REQUIREMENT:
Exactly as written, print out each entry in the data, with no pictures.

<<<<

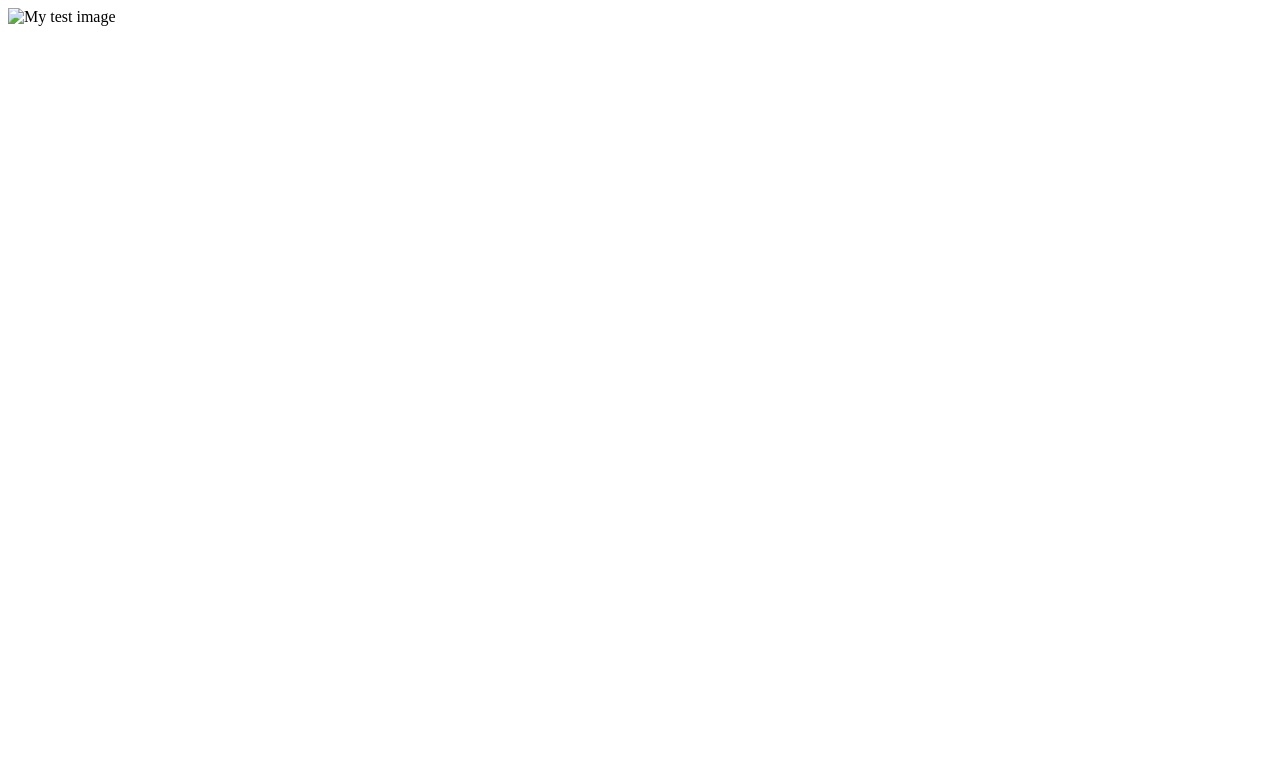
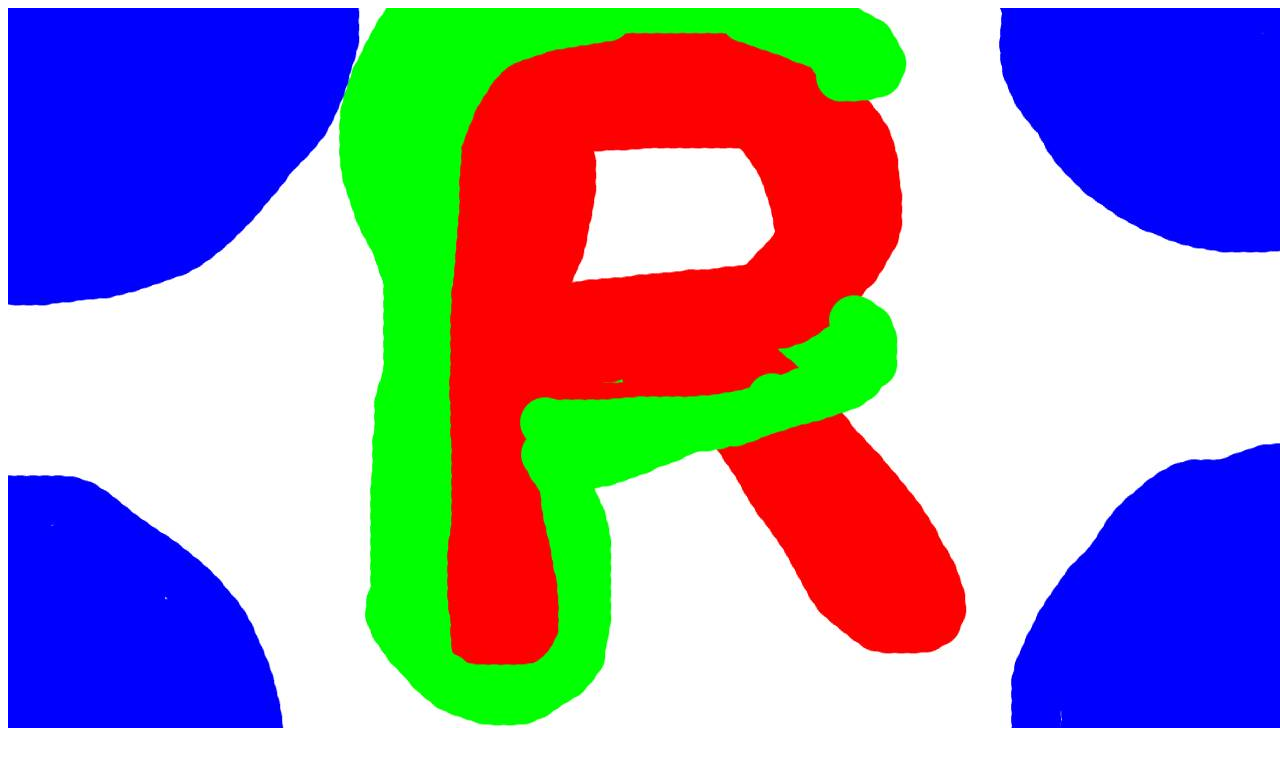
Before and after one commit to 24ta/MyHP, a plain HTML site: page index.html in a window 1280 px wide. Drawn offline with Linux system fonts and the light colour scheme.

Commit message:
add images

```diff
--- a/index.html
+++ b/index.html
@@ -5,6 +5,6 @@
     <title>My test page</title>
   </head>
   <body>
-    <img src="images/firefox-icon.png" alt="My test image">
+    <img src="./images/FR.jpg" alt="My test image">
   </body>
 </html>
```
Also changed, not shown: images/FR.jpg (added).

>>>>

SOLUTION TO THIS PROBLEM:
Before and after one commit to 24ta/MyHP, a plain HTML site: page index.html in a window 1280 px wide. Drawn offline with Linux system fonts and the light colour scheme.

Commit message:
add images

```diff
--- a/index.html
+++ b/index.html
@@ -5,6 +5,6 @@
     <title>My test page</title>
   </head>
   <body>
-    <img src="images/firefox-icon.png" alt="My test image">
+    <img src="./images/FR.jpg" alt="My test image">
   </body>
 </html>
```
Also changed, not shown: images/FR.jpg (added).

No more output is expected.